Prescription Drug Dangers

Florida, a state once notorious for the frightening ease with which anyone could obtain a legal prescription for powerful narcotics, has cracked down on these pills mills. During a 6 month time period in 2010, there were 1,268 deaths related to prescription drugs in Florida. That is 7 deaths a day. Once a destination for people across the county trying to obtain prescription painkillers, such as Oxycontin and Vicodin, lawmakers and residents have taken steps to make it more difficult for people to obtain these drugs. It raises the question: how did it get so bad in the first place? A combination of unethical doctors, lack of regulations, ignorance surrounding the dangers of prescription pills and no means of tracking these prescriptions provided the ideal conditions for this epidemic to take off.

Current measures taken to fight this trend include making more arrests. However, arresting people for prescription drugs is complicated by the fact that these drugs are legal. While numerous doctors have been arrested for over prescribing these drugs, they can defend their actions by saying that thought that what they were prescribing was appropriate for the level of pain the patient was experiencing. Making arrests is further made more difficult because the drugs can be purchased legally and then distributed illegally.

Increase in prescription drug abuse, particularly opiates, has also been linked to an increase in heroin use. It is a sign of the progression of the disease of addiction. People who may have never done an illicit drug in their life can find themselves addicted to a painkiller that they were legally prescribed and when they run out or if the doctor stops prescribing it to them, they will turn to heroin which produces a very similar high.

People who use prescriptions drugs and combine them with other drugs are in even more danger of overdosing. Prescription drugs, such as benzodiazepines and opiates, slow down breathing and when mixed with alcohol this effect is exacerbated and can lead to death. Also many prescription painkillers contain acetaminophen which when mixed with alcohol can lead to liver problems.

If you are concerned that you or someone you know may have a problem with prescription drugs, you are not alone. The care coordinators at There is a Solution are available 24/7 to answer your questions and work with you to find you the help you needs.
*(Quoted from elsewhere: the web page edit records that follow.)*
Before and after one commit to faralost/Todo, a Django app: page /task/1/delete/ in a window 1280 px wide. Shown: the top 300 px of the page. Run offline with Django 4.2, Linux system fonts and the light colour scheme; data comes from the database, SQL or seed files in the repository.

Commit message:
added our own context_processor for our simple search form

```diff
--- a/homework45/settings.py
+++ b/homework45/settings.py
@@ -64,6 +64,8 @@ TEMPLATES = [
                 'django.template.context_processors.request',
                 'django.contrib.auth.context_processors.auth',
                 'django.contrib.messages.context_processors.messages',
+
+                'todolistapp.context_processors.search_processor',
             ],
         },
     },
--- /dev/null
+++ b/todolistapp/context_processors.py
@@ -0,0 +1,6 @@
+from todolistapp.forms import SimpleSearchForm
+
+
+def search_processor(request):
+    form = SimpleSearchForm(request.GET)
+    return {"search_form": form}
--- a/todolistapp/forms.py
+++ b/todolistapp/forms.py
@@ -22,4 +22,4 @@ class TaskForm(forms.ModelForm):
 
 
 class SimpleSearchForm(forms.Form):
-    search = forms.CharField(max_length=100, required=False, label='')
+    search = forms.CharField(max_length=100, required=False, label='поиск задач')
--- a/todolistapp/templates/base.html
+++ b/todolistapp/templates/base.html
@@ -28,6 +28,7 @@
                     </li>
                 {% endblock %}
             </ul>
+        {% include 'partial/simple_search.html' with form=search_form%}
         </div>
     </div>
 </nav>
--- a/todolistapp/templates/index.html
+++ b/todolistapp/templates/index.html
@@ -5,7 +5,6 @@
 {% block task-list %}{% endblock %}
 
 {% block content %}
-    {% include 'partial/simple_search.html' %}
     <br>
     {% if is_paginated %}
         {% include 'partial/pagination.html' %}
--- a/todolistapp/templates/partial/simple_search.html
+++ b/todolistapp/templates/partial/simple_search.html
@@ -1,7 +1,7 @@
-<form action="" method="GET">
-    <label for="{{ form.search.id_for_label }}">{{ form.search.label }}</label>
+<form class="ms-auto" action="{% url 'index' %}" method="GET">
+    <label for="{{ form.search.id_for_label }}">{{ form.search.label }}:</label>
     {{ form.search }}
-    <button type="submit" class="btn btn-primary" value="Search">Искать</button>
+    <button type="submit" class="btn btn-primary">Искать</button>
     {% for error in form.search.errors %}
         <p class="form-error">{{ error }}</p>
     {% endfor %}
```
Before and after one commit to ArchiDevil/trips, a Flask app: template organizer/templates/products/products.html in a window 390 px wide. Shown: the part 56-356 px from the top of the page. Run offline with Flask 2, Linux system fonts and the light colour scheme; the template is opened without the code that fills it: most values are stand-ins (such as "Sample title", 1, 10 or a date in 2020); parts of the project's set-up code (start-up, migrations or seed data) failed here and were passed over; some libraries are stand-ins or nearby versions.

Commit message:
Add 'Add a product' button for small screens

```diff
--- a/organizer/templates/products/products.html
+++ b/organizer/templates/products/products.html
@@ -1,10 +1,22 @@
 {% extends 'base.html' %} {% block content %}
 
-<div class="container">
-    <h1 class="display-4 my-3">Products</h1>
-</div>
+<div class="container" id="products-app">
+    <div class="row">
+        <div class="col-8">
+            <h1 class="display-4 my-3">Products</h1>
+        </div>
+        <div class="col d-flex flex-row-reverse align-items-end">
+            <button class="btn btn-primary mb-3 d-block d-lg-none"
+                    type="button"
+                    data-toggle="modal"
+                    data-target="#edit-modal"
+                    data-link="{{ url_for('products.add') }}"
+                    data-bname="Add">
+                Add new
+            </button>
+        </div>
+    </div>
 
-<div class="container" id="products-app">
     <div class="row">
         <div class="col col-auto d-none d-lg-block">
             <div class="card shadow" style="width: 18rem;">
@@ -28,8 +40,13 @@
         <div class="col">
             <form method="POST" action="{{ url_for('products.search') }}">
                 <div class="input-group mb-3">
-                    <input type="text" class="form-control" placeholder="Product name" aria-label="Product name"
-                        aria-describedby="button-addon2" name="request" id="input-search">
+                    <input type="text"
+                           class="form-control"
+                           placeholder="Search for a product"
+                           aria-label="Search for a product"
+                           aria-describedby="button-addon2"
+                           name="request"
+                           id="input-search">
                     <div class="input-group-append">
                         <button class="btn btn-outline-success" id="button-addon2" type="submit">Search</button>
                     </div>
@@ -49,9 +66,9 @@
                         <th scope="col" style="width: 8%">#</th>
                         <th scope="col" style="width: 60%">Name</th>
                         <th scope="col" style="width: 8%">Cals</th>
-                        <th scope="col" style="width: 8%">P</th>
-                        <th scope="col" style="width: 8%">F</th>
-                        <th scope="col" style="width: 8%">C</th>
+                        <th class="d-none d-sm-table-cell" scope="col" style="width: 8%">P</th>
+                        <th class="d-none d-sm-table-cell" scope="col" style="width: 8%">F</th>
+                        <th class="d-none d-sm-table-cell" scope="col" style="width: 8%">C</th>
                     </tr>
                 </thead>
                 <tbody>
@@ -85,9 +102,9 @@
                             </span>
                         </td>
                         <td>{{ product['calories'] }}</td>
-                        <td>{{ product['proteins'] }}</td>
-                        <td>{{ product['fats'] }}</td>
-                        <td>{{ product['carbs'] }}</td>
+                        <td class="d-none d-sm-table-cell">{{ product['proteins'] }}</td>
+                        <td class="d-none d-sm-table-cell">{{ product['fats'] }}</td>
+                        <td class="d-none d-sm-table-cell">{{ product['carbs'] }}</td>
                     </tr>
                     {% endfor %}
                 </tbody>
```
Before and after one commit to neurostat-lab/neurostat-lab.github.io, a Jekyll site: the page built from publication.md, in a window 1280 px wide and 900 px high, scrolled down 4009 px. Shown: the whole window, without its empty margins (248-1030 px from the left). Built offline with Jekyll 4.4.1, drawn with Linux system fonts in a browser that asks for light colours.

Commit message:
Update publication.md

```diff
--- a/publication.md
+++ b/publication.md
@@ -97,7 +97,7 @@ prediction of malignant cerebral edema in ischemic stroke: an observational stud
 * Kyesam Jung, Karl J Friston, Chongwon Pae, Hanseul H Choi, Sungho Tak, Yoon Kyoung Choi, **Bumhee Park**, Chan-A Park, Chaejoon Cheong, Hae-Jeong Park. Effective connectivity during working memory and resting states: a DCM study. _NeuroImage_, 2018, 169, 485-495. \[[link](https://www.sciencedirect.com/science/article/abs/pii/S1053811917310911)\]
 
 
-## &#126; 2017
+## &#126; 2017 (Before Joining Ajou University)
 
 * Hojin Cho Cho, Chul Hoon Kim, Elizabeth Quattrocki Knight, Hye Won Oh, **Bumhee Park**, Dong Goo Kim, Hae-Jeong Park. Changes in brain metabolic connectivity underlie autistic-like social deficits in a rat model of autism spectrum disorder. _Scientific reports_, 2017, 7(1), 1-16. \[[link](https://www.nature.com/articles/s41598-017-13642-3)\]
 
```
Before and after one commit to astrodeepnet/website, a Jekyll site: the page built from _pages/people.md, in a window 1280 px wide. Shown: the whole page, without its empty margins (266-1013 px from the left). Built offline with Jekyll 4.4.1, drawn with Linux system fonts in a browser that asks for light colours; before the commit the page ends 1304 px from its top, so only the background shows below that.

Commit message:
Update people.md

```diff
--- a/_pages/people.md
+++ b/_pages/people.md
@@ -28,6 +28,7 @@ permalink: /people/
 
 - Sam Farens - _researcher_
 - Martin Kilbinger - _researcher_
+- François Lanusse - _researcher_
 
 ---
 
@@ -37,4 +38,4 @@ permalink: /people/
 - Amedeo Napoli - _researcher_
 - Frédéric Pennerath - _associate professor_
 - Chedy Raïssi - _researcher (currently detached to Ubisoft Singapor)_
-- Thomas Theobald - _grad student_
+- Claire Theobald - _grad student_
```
You can contact us by calling (800) 832-5250.

How Long Does it Take to Become Addicted to Opiates?

image of drugsThe scary truth is that it is easier to become addicted to opiates than one may think. The length of time it takes to become physically dependent on opiates varies depending on a number of different factors. How much and how often you use opiates, the type of opiate you are using, age, gender, size, metabolism and your opioid receptors all play a role in the length of time it takes to develop a physical dependency on opiates.

However, as far as the time it takes to develop a psychological or mental addiction, some users report knowing that they were hooked from the first time they tried opiates.

For many individuals, becoming preoccupied with the length of time it takes to become addicted to opiates or wondering how long they can continue to use them is itself a red flag. It is important to recognize both the physical and mental signs of opiate addiction. Developing a physical dependency on opiates is made apparent when one abruptly attempts to stop using and experiences certain withdrawal symptoms, including:

  • Cold sweats
  • Muscle aches
  • Vomiting
  • Diarrhea
  • Yawning
  • Runny nose
  • Nausea
  • Goosebumps
  • Anxiety
  • Stomach cramping
  • Dilated pupils
  • Insomnia

However, you can be addicted to opiates without actually being physically dependent on them. Signs of psychological addiction include:

  • Continuing use despite physical, mental, legal or financial consequences
  • Preoccupation or mental obsession with using and getting more opiates
  • Using prescription opiates (Oxycontin, oxycodone, Percocet, Vicodin) that have not been prescribed to you or taking more than the recommended dosage
  • Developing a tolerance (requiring more of the drug to produce the same effect)
  • Taking prescription opiates for the “high” rather than the intended medical effect
  • Lying about your use
  • Feeling guilty about your use
  • Inability to control when or how much you use
  • Using despite a desire not to do so

If you are concerned that you may be addicted to opiates, it is important to reach out to someone who can help. There is a Solution is a drug treatment placement service. We work with a large network of drug treatment facilities that provide varying levels of care, including detox, inpatient treatment, outpatient treatment, sober living and drug counseling.

If you are concerned that you or someone you love may have a problem with drugs, contact one of our addictions professional today by calling 1-800-832-5250. We are available 24/7 to take your calls and answer your questions.